  • Dr. William “Bill” Frist, a former U.S. Senator and Majority Leader, founder of the Vanderbilt Transplant Center, the first heart and lung transplant surgeon at Vanderbilt, the founder of Hope Through Healing Hands and NashvilleHealth and a senior fellow at the Bipartisan Policy Center
  • Joel Gordon, a 47-year health care veteran who introduced physician ownership/joint ventures as a business structure, the founder of GeneralCare and Surgical Care Associates, a co-founder of HealthWise of America and owner of Gordon Group Investment Management
  • Dr. Harry Jacobson, a physician, entrepreneur and investor who founded or co-founded eight companies, a past Chair of the Nashville Health Care Council board of directors, an executive-in-residence at Belmont University’s Jack C. Massey College of Business, a past vice chancellor for health affairs at Vanderbilt University and former CEO of Vanderbilt University Medical Center
  • Dr. Stanford Moore, a graduate of the University School of Nashville and Vanderbilt University and the recipient of the Nobel Prize for Chemistry in 1972 for his work with proteins and their composition, which informed decades of scientific work surrounding disease and drug discovery
  • Dr. Donald Pinkel, the first director and CEO of St. Jude Children’s Research Hospital, recipient of the Lasker Award for Medical Research, the Kettering Prize for Cancer Research and the Pollin Prize for Pediatric Research and leader of the development of the first treatment for childhood acute lymphoblastic leukemia

“This impressive group of inductees represents some of our state’s greatest talent,” said Hayley Hovious, president of the Nashville Health Care Council. “With individuals from all across Tennessee who have made a significant impact on their communities through their work as leaders, politicians, practitioners, scientists, philanthropists and innovators, the Hall of Fame is honored to induct such a deserving group of health care heroes.”

The Hall of Fame, which was created by Belmont and the McWhorter Society as well as the Health Care Council as a founding partner, will induct these individuals at a ceremony in October. For more info about past classes, see:

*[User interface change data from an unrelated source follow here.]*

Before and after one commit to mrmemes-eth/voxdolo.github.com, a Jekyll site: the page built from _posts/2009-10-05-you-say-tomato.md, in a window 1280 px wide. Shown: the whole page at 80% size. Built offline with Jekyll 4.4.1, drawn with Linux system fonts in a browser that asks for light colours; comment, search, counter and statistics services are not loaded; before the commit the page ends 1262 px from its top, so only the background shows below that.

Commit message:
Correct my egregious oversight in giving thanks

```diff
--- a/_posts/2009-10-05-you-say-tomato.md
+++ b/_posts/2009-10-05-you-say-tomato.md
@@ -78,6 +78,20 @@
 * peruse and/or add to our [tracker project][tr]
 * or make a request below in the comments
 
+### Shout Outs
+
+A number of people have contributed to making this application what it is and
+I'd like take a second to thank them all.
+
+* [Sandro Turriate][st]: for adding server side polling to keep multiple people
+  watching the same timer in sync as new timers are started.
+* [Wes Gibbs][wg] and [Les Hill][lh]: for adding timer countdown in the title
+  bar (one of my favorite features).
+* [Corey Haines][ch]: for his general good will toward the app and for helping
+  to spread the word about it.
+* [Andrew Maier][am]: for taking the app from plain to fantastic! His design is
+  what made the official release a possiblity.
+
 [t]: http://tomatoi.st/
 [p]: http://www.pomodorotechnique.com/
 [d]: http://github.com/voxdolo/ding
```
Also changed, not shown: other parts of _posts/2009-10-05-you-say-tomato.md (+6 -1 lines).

“One of the things I am incredibly grateful for is Belmont’s placement in Tennessee — a state that is widely recognized as a central hub for health care in the United States, with Nashville at the helm,” Belmont’s President Dr. Bob Fisher said. “Our community continues to see the efforts of so many as individuals and organizations take significant strides towards shaping and advancing the health and health care industries. Meanwhile, Belmont continues to play an increasingly significant role in undergraduate, graduate and executive health care education.”

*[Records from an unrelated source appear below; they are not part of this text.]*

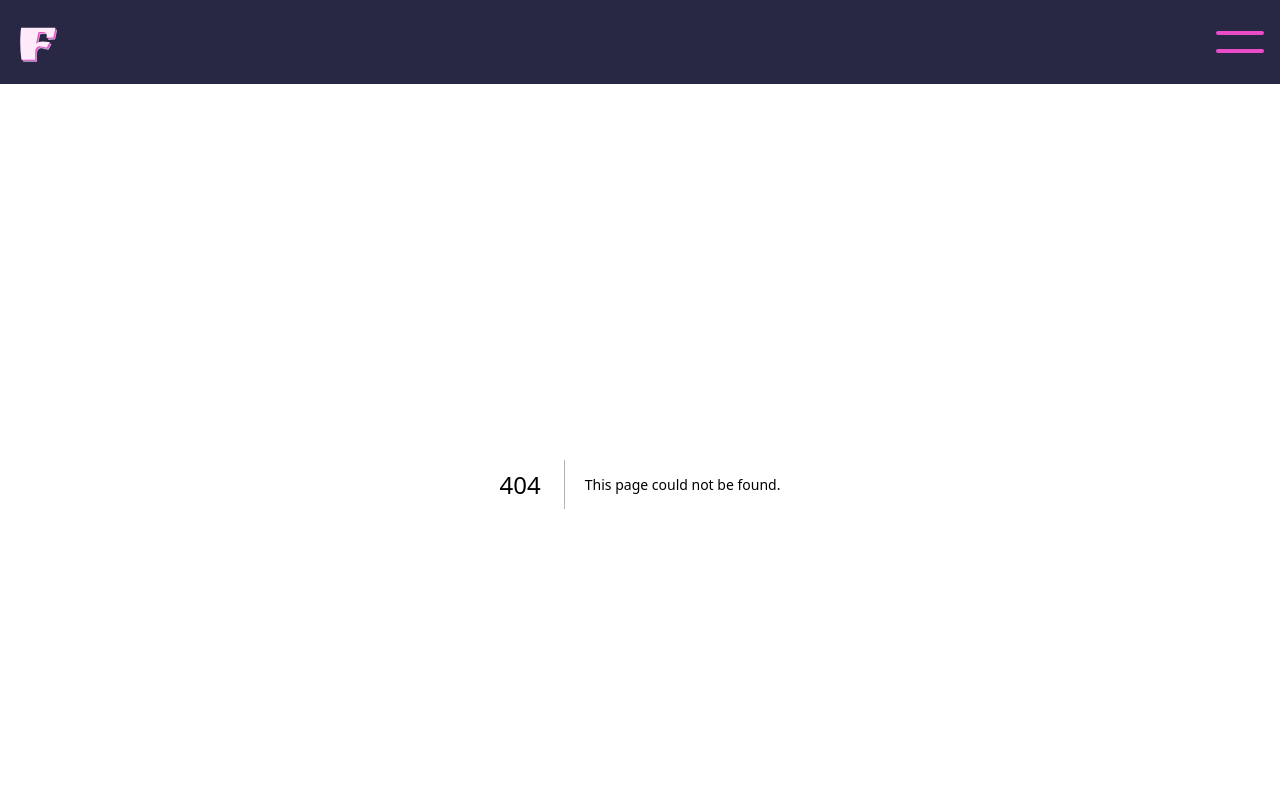
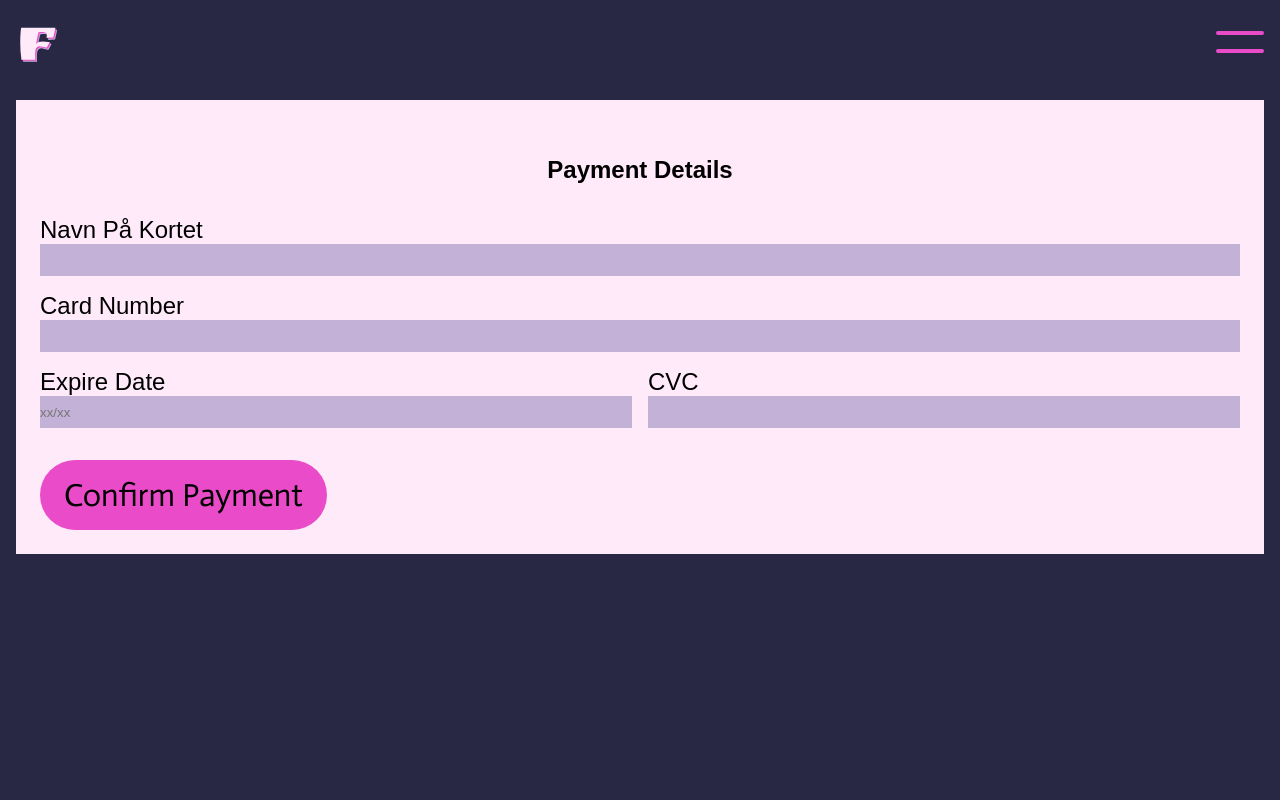
Before and after one commit to malt656c/foo_fest_app, a Next.js app: page /payment in a window 1280 px wide. Before the commit this address had no page. Shown: the top 800 px of the page. Built offline with nearby package versions, Linux system fonts and the light colour scheme; a web font is replaced by a local one.

Commit message:
betaling

```diff
--- a/components/Checkout.jsx
+++ b/components/Checkout.jsx
@@ -3,7 +3,7 @@ export default function Checkout() {
   return (
     <section className={styles.checkoutWrapper}>
       <div className={styles.checkoutOplysninger}>
-        <h1 className={styles.checkoutH2}>Betalingsoplysninger</h1>
+        <h2 className={styles.checkoutH2}>Betalingsoplysninger</h2>
         <form className={styles.checkoutFormGrid}>
           <label className={styles.checkoutLabel} for="firstName">
             Fornavn
@@ -117,7 +117,9 @@ export default function Checkout() {
             <p>jeg accepterer handelsbetingelserne og giver samtykke til at Foo-Fest behandler mine persondata.</p>
           </div>
           <div>
-            <button className={styles.checkoutConfirmButton}>Confirm order</button>
+            <a href="/payment">
+              <button className={styles.checkoutConfirmButton}>Confirm order</button>
+            </a>
           </div>
         </div>
       </div>
--- a/components/Menu.jsx
+++ b/components/Menu.jsx
@@ -1,5 +1,5 @@
 "use client";
-import { The_Girl_Next_Door } from "next/font/google";
+// import { The_Girl_Next_Door } from "next/font/google";
 import styles from "./Menu.module.css";
 import { Pivot as Hamburger } from "hamburger-react";
 import { useState } from "react";
--- a/components/Payment.jsx
+++ b/components/Payment.jsx
@@ -0,0 +1,39 @@
+"use client";
+import styles from "./Payment.module.css";
+import { useEffect } from "react";
+
+export default function Payment() {
+  return (
+    <section>
+      <div className={styles.paymentOplysninger}>
+        <h2 className={styles.paymentH2}>Payment Details</h2>
+
+        <form className={styles.paymentFormGrid}>
+          <label className={styles.paymentLabel} htmlFor="navn">
+            Navn På Kortet
+          </label>
+          <input className={styles.paymentInput} type="text" name="navn" id="navn" />
+          <label className={styles.paymentLabel} htmlFor="kortnummer">
+            Card Number
+          </label>
+          <input className={styles.paymentInput} type="number" name="kortnummer" id="kortnummer" />
+          <div className={styles.paymentExpire}>
+            <div className={styles.paymentCVC}>
+              <label className={styles.paymentLabel} htmlFor="expiredate">
+                Expire Date
+              </label>
+              <input className={styles.paymentInput} type="text" name="expiredate" id="expiredate" pattern="\d{2}/\d{2}" placeholder="xx/xx" />
+            </div>
+            <div className={styles.paymentCVC}>
+              <label className={styles.paymentLabel} htmlFor="CVC">
+                CVC
+              </label>
+              <input className={styles.paymentInput} type="number" name="CVC" id="CVC" />
+            </div>
+          </div>
+        </form>
+        <button className={styles.paymentConfirmButton}>Confirm Payment</button>
+      </div>
+    </section>
+  );
+}
--- a/components/Payment.module.css
+++ b/components/Payment.module.css
@@ -0,0 +1,54 @@
+.paymentOplysninger {
+  background-color: var(--primary_light);
+  color: var(primary_dark);
+  margin: 1rem;
+  padding: 0.5rem;
+}
+
+.paymentH2 {
+  font-family: var(--heading_font);
+  text-align: center;
+  font-size: 1.5rem;
+  padding-top: 3rem;
+}
+
+.paymentFormGrid {
+  display: grid;
+  padding: 1rem;
+}
+
+.paymentLabel {
+  font-family: var(--heading_font);
+  font-size: 1.5rem;
+  margin-top: 1rem;
+}
+
+.paymentInput {
+  border: none;
+  background-color: var(--secondary_light);
+  height: 2rem;
+}
+
+.paymentExpire {
+  display: grid;
+  grid-template-columns: 1fr 1fr;
+  gap: 1rem;
+}
+
+.paymentCVC {
+  display: grid;
+}
+
+.paymentConfirmButton {
+  background-color: var(--accent_pink);
+  border: none;
+  border-radius: 50px;
+  font-family: var(--text_font);
+  font-size: 2rem;
+  padding: 1rem 1.5rem 1rem 1.5rem;
+  margin: 1rem;
+}
+
+.paymentConfirmButton:hover {
+  background-color: var(--accent_red);
+}
--- /dev/null
+++ b/src/app/payment/page.jsx
@@ -0,0 +1,11 @@
+import AppWrapper from "../../../components/AppWrapper";
+import Payment from "../../../components/Payment";
+export default function Home() {
+  return (
+    <main>
+      <AppWrapper>
+        <Payment></Payment>
+      </AppWrapper>
+    </main>
+  );
+}
```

http://www.nashvillepost.com/business/health-care/article/20860106/frist-gordon-jacobson-among-tennessee-health-care-hall-of-fame-inductees